GoodReads Summary: When companies develop a new technology, do they ask how it might affect the people who will actually use it? That, more or less, sums up Brian David Johnson's duties as Intel's futurist-in-residence. In this fascinating book, Johnson provides a collection of science fiction prototyping stories that attempt to answer the question.
This is a hard book to read. Not due its writing style or large paragraphs of something of the kind, but because you have no idea what what is real and what is not.
There are some stories about the "21st Century Robot Foundation", which is a foundation to give free, open source access to robot designs and code. Problem is, some of those are interleaved with fiction stories that has a character of the same name of someone in the foundation and then you never know if that's a cool extended thingy, actual coincidence or just plain... laziness (although I reckon that's a strong word for this).
There are some things that pissed me off.
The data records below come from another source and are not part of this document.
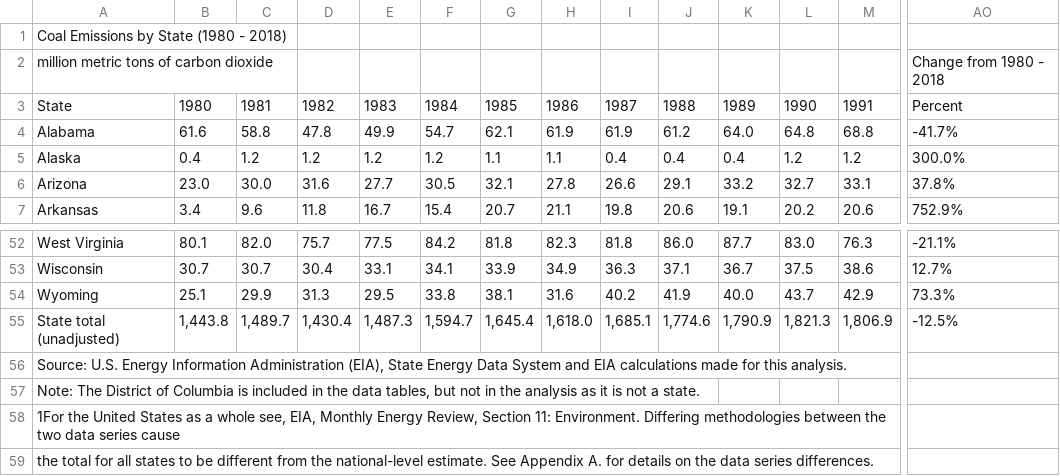
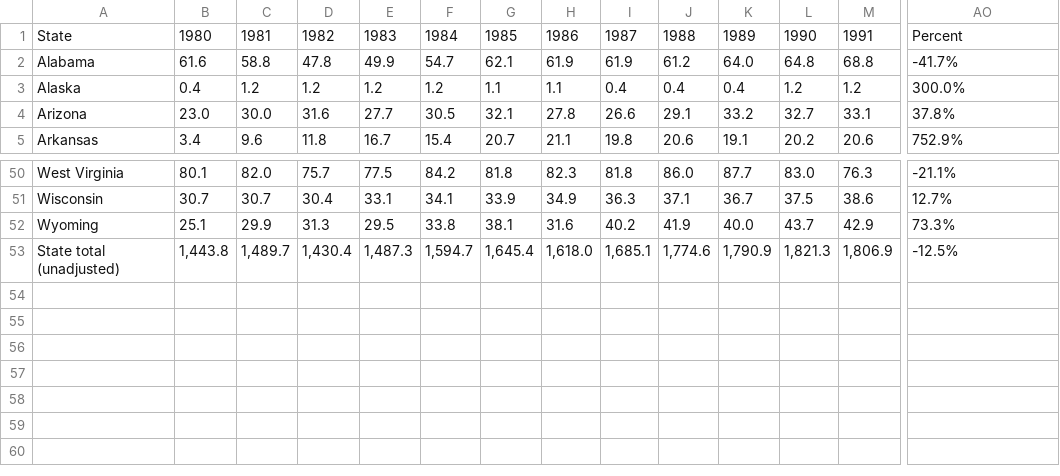
Before and after one commit to chuka19952/carbon-footprint, a CSV file: coal - Sheet1.csv, drawn as a sheet; only a part is shown, gaps mark what is left out; rows hold the shown columns only; the diff names each change by its address in the sheet, - before the commit and + after, or states it on an @@ line.

Commit message:
Update coal - Sheet1.csv
repaired

```diff
--- a/coal - Sheet1.csv
+++ b/coal - Sheet1.csv
-row 1: Coal Emissions by State (1980 - 2018)
-row 2: million metric tons of carbon dioxide |  |  |  |  |  |  |  |  |  |  |  |  | Change from 1980 - 2018
-row 56: Source: U.S. Energy Information Administration (EIA), State Energy Data System and EIA calculations made for this analysis.
-row 57: Note: The District of Columbia is included in the data tables, but not in the analysis as it is not a state.
-row 58: 1For the United States as a whole see, EIA, Monthly Energy Review, Section 11: Environment. Differing methodologies between the two data series cause
-row 59: the total for all states to be different from the national-level estimate. See Appendix A. for details on the data series differences.
```
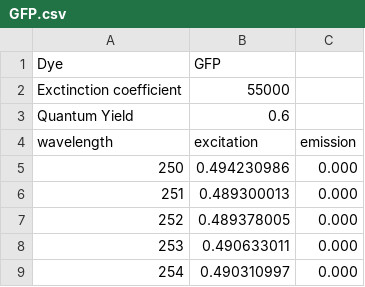
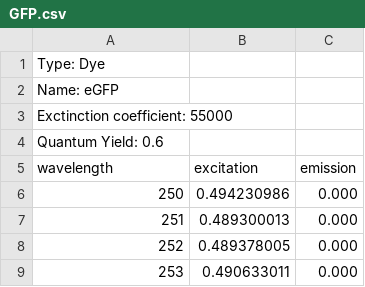
Before and after one commit to MicronOxford/SpekCheck, a CSV file: dyes/GFP.csv, drawn as a sheet; only a part is shown; the shorter side is filled out with more unchanged rows; the diff names each change by its address in the sheet, - before the commit and + after, or states it on an @@ line.

Commit message:
fixed GFP keyword format

```diff
--- a/dyes/GFP.csv
+++ b/dyes/GFP.csv
@@ column A (wavelength) renumbered between rows 1 and 3 @@
-B1 (excitation): GFP
+B1 (excitation): (empty)
-B2 (excitation): 55000
+B2 (excitation): (empty)
-B3 (excitation): 0.6
+B3 (excitation): (empty)
+row 4: Quantum Yield: 0.6
```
For example, saying "the robot brain is the hardware and software, what we call artificial intelligence, or AI". AI is way more than just hardware and software, you have to train something to make it an AI, or it is just a bunch of reactive code with not actual "intelligence". Maybe it was dumbed down to reach the general population instead of going with proper terms, but it just annoys people that do know. And talking about "apps to extend the robot personality" also seems a bit far-fetched in how AI works.
So, maybe the idea is great and all, but ideas without backing facts are just dreams. And for someone running a foundation, lacking the facts feels... weird.